When we sell a spread, our broker will give us a quote (a bid/ask) on the actual spread. Single options have their own bid/ask spread, but strategies (spreads, butterflies, calendars etc) also have their own bid/ask spread. For example if we wanted to sell the 810/820 call spread on the RUT, and we pulled up this spread on the order screen, there would be a bid/ask quote for the spread. For example the bid may be 50 cents and the ask 60 cents and would look like 0.5 / 0.6. This means at the worst, we could sell this spread for 50 cents and at best we could get 60 cents.

We know that we are never going to get the best price otherwise there would be nothing in it for the market maker. But there is a way we could still get the 60 cents - or even more, which I will discuss later. But commonly on the RUT I am filled at the midpoint, which means the price right down the middle of the bid/ask.
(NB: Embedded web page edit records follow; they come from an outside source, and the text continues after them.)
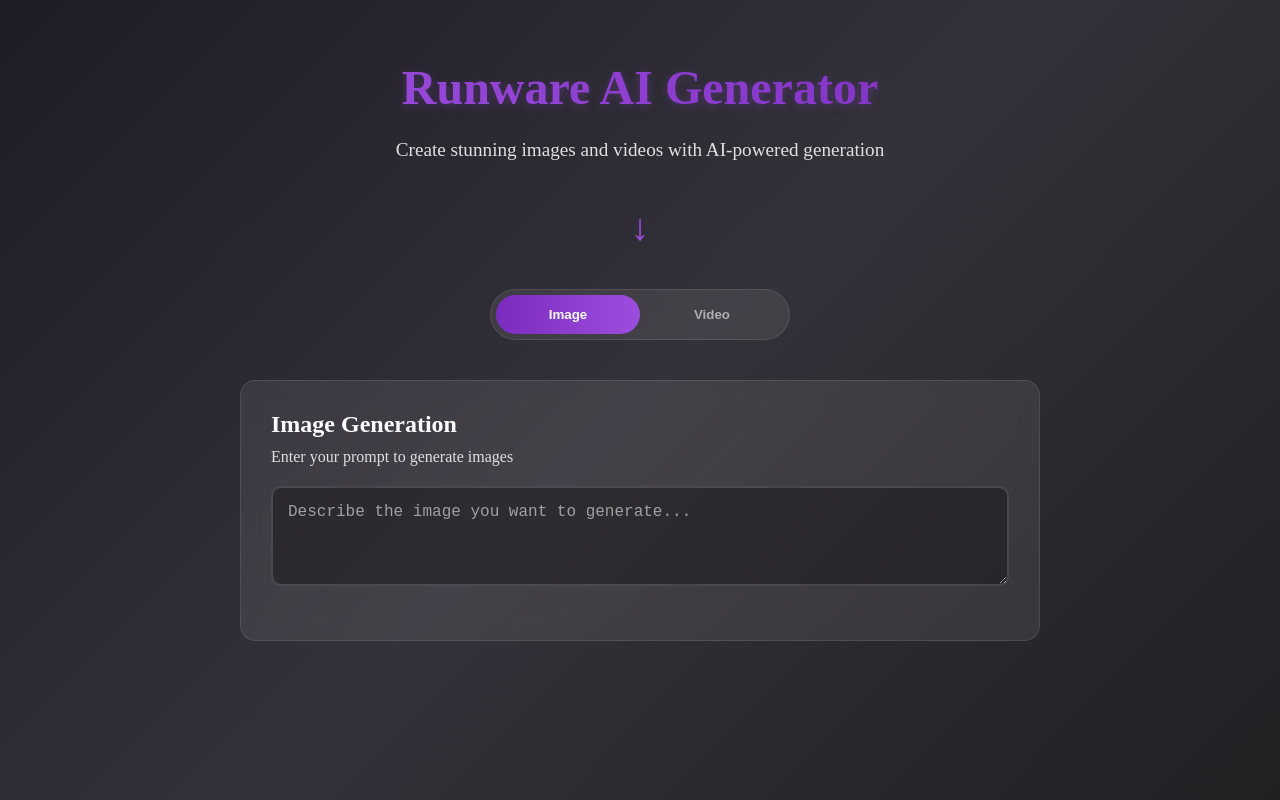
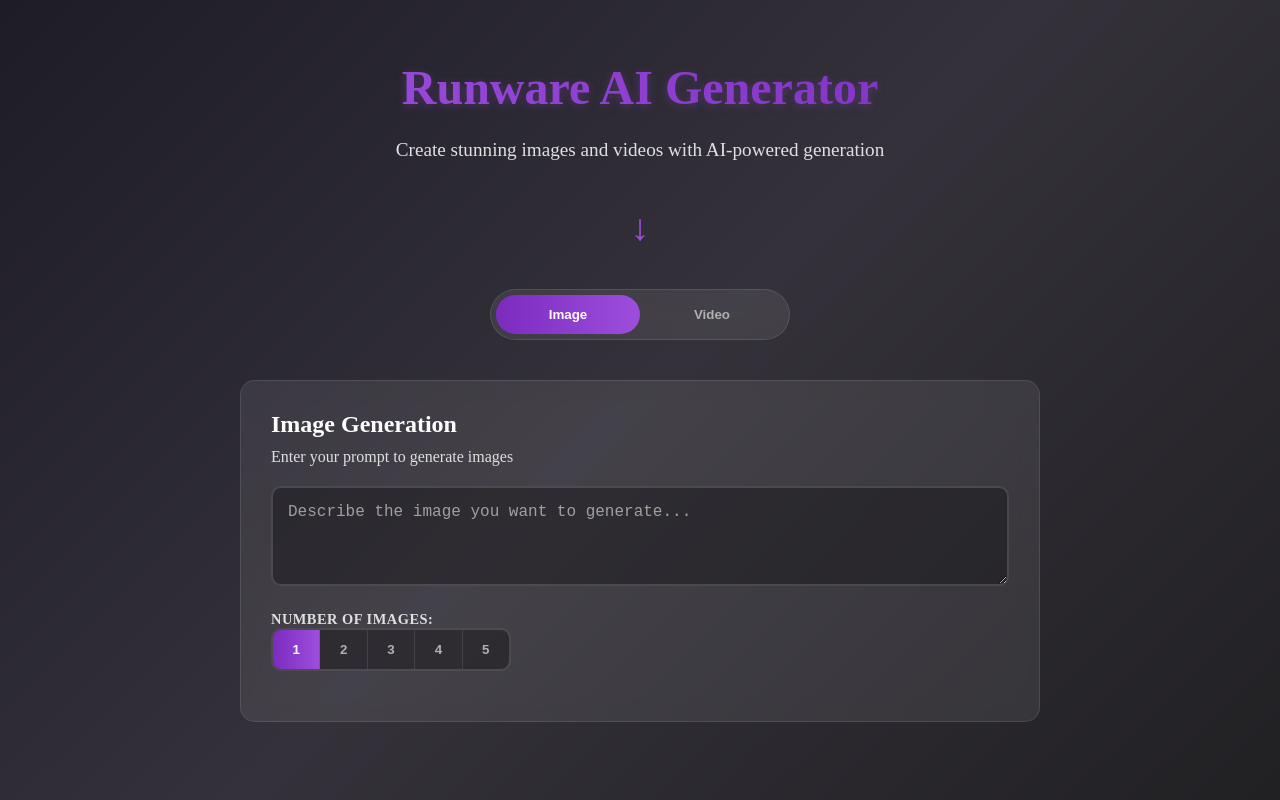
Before and after one commit to Andreas-Nidis/runware-demo, a React (Vite) app: page / in a window 1280 px wide. Built offline with nearby package versions, Linux system fonts and the light colour scheme.

Commit message:
Added NumberSelectorContainer, NumberSelectorLabel, NumberSelector, and NumberButton for choosing the amount of results desired during image or video generation.

```diff
--- a/src/App.jsx
+++ b/src/App.jsx
@@ -9,9 +9,9 @@
   // const [isInitialized, setIsInitialized] = useState(false);
   // const [isError, setIsError] = useState(false);
   // const [status, setStatus] = useState('Initializing...');
-  // const [isGenerating, setIsGenerating] = useState(false);
-  // const [prompt, setPrompt] = useState('');
-  // const [numberOfResults, setNumberOfResults] = useState(1);
+  const [isGenerating, setIsGenerating] = useState(false);
+  const [prompt, setPrompt] = useState('');
+  const [numberOfResults, setNumberOfResults] = useState(1);
   // const [results, setResults] = useState([]);
 
 
@@ -107,6 +107,8 @@
     document.getElementById('generators')?.scrollIntoView({ behavior: 'smooth' });
   };
 
+  const numberOptions = [1, 2, 3, 4, 5];
+
   return (
     <>
       <GlobalStyle />
@@ -140,8 +142,6 @@
               {activeTab === 'image' ? 'Image' : 'Video'} Generation
             </h2>
 
-
-
             <p style={{color: '#e0e0e0', marginBottom: '20px'}}>
               Enter your prompt to generate {activeTab === 'image' ? 'images' : 'videos'}
             </p>
@@ -152,6 +152,25 @@
               onChange={(e) => setPrompt(e.target.value)}
             />
 
+            <ControlsContainer>
+              <NumberSelectorContainer>
+                <NumberSelectorLabel>
+                  Number of {activeTab === 'image' ? 'Images' : 'Videos'}:
+                </NumberSelectorLabel>
+                <NumberSelector>
+                  {numberOptions.map((number) => (
+                    <NumberButton
+                      key={number}
+                      active={numberOfResults === number}
+                      onClick={() => setNumberOfResults(number)}
+                      disabled={isGenerating}
+                    >
+                      {number}
+                    </NumberButton>
+                  ))}
+                </NumberSelector>
+              </NumberSelectorContainer>
+            </ControlsContainer>
 
           </GeneratorSection>
         </section>
@@ -317,3 +336,60 @@
     box-shadow: 0 0 0 3px rgba(157, 78, 221, 0.2);
   }
 `;
+
+const ControlsContainer = styled.div`
+  display: grid;
+  grid-template-columns: 1fr 1fr;
+  gap: 20px;
+  margin-bottom: 20px;
+
+  @media (max-width: 600px) {
+    grid-template-columns: 1fr;
+  }
+`;
+
+const NumberSelectorContainer = styled.div`
+  width: 15rem;
+  gap: 10px;
+`;
+
+const NumberSelectorLabel = styled.label`
+  color: #e0e0e0;
+  font-weight: 600;
+  font-size: 0.9rem;
+  text-transform: uppercase;
+  letter-spacing: 0.5px;
+`;
+
+const NumberSelector = styled.div`
+  display: flex;
+  background: rgba(0, 0, 0, 0.3);
+  border: 2px solid rgba(255, 255, 255, 0.15);
+  border-radius: 10px;
+  overflow: hidden;
+`;
+
+const NumberButton = styled.button`
+  flex: 1;
+  padding: 12px 0;
+  border: none;
+  background: ${props => props.active ? 'linear-gradient(90deg, #7b2cbf, #9d4edd)' : 'transparent'};
+  color: ${props => props.active ? 'white' : '#b0b0b0'};
+  cursor: pointer;
+  transition: all 0.3s ease;
+  font-weight: 600;
+
+  &:hover:not(:disabled) {
+    background: ${props => props.active ? 'linear-gradient(90deg, #7b2cbf, #9d4edd)' : 'rgba(255, 255, 255, 0.05)'};
+    color: ${props => props.active ? 'white' : '#e0e0e0'};
+  }
+
+  &:disabled {
+    opacity: 0.5;
+    cursor: not-allowed;
+  }
+
+  &:not(:last-child) {
+    border-right: 1px solid rgba(255, 255, 255, 0.1);
+  }
+`;
```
In this case that would be 55 cents. On some broker platforms when you bring up a quote for the spread, they default in quoting the mid-price for you. If I need to get out of a trade quickly, or I want to sell a spread quickly, I will take 5 cents off the price to increase my chances of getting filled. If the market is moving fast or volatility is very high (making bid/ask spreads wider), I may have to take 10 cents off the price.

Either way, I always try to get more for selling my spreads than just the mid-price. It doesn’t take much market movement for the option prices to move around and if the RUT moves enough intra-day then my spread price will move as well. So commonly in the example above, I will actually place a limit order to sell the spread for 60 cents. I won’t get filled straight away but if the market moves a little in the direction of the spread then that 60 cents may now become the mid-price of the spread, meaning I have a fair chance of being filled.

The catch here is that if the market moves in the other direction for the entire day, then I will never get filled and will probably wish I had taken the mid-price originally. Regardless of this, I think the strategy is worthwhile. 5 cents may not seem much, but that’s $5, and if you had 5 contracts, and then the same for the put side that’s $50 in total. Doing this at the exit of the spreads would mean another $50 in your pocket, or in this case, $100 so far. Now if you sold and bought back your spreads twice in the month, potentially that’s an additional $200 that you’re better off. Now we all know it’s not as black and white as that, but it’s amazing to see how fast those 5 cent’s all add up.

I hope that has given a new way to think about placing orders and getting filled. Happy trading, but please remember trading this strategy carries a great deal of risk, relative to the reward you can make. Please don’t go out and trade these if you don’t understand the strategy, risks, rewards, breakevens and both winning and losing adjustments like the back of your hand.

Manage your risk!

Matt Baker